2.) Yes, good for nature, and some wildlife (see AlaskaMoose's shots/comments above.) But it's not a macro lens, if that's what you're wanting for plants. You can get some good subject isolation with the 70-200 at close focusing distance, however, and that may be enough. Don't expect to be able to do much bird shooting, especially small birds--not enough reach, unless they're at your window on a feeder. In the wild you'll not get close enough to effectively fill the frame.
3.)Possibly with the f/4. Not as much with an f/2.8 lens. In bright daylight you should have no problems as long as you use good technique. You can always carry a monopod/tripod for those darker areas in the woods.
i'm getting this lens with the IS in the future, after i get the 17-55 2.8
I would personally rather spend a few more bucks and get the 70-200 2.8!

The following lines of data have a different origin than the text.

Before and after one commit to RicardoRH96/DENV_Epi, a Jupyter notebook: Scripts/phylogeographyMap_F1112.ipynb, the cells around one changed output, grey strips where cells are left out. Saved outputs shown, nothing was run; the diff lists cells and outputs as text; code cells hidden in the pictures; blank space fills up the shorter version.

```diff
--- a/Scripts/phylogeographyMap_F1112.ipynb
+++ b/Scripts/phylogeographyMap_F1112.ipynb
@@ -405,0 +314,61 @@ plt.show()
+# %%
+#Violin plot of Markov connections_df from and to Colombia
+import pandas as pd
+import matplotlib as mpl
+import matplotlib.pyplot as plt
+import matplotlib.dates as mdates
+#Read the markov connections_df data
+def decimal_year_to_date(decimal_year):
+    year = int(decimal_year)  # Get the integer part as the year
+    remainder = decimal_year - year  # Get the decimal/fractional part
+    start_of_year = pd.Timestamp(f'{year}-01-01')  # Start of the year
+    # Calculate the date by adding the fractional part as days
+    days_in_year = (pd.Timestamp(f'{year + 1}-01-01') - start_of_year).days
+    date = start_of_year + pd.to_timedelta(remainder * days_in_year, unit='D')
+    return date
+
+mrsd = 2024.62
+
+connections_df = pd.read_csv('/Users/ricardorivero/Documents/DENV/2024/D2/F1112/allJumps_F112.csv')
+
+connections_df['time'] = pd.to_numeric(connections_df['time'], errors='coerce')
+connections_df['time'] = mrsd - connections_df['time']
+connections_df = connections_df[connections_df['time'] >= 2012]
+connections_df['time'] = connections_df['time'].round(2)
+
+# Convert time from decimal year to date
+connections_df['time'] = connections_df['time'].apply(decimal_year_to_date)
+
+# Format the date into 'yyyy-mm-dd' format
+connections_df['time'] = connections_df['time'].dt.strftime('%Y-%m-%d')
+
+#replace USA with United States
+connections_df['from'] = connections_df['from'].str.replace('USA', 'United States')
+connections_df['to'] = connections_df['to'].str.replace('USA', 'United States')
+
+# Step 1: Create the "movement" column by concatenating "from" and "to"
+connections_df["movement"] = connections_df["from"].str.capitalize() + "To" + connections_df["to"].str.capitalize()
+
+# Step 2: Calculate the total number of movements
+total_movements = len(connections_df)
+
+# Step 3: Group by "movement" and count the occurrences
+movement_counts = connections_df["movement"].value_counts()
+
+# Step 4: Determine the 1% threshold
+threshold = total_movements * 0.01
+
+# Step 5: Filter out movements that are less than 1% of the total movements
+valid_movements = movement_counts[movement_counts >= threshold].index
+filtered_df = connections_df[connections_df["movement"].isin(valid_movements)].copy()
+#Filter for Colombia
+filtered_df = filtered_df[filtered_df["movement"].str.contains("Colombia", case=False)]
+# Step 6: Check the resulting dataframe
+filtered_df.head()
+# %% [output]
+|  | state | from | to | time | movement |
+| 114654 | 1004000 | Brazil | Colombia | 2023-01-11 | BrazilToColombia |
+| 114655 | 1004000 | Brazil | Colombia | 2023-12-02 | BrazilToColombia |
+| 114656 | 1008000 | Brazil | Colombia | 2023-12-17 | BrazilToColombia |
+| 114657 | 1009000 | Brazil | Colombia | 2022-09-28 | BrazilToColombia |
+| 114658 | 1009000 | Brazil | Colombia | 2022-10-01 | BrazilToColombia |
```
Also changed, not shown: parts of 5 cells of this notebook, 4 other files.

I'm waiting for delivery of my DA* 200mm F2.8; will be mighty handy come next soccer season in the wet!
Well, I would have to agree with you, but if one does most of the shooting when there is plenty of daylight, coupled to wanting L glass at quite a nice price, nothing beats the f/4L without IS. For example, there is plenty of daylight in the interior of Alaska where I live, so the f/4L is just about perfect for me. At a little over $600.00, I just can't pass that opportunity. Take a look at the price differences:
http://www.bhphotovideo.com/bnh/controller/home?O=&N=0&Q=&Ntt=Ef 70 200mm F/2.8l&A=endecaSearch
The f/2.8L with IS costs even more
Oh i was talking used prices. I never buy lenses new. I have seen the 70-200 2.8 go for like $1100.
As far as the IS, the only experience I have with it is with the 55-250. IS doesn't really help. Now the difference between the 70-200 IS and the 55-250 is amazing, but i think the compo between the IS on both is valid. There is no substitution for a faster lens. My 17-40 is not fast, and even if it has IS, I think a 2.8 would be faster. But again, I don't have a 2.8 to compare a f/4 IS against each other.
as much as i'd love too, there A LOT more bigger and heavier for the 2.8. the F/4 seems just perfect for me, and i want to use the IS just in case for low light type shots when i can increase the shutter speed and hold it a bit.
but of course if i had the money, 2.8 with IS wouldn't be soo bad.
I'm a much bigger fan of the 70-200mm f/4L IS as a general purpose walkaround lens; you'll miss the IS if you don't have it.
The 2.8L versions just aren't as portable, but they have their place. Personally, when I need the 70-200mm f/2.8L IS for a specific purpose I just rent it for a day or weekend. YMMV.
The EF-S 18-200mm is versatile (lighter, smaller, wide zoom range) but the disadvantages (some lens distortion issues, sharpness, variable aperture, only for crop sensor camera backs) may outweigh its advantages. Still, mine gets regular use for backpacking or outdoor events with my kids.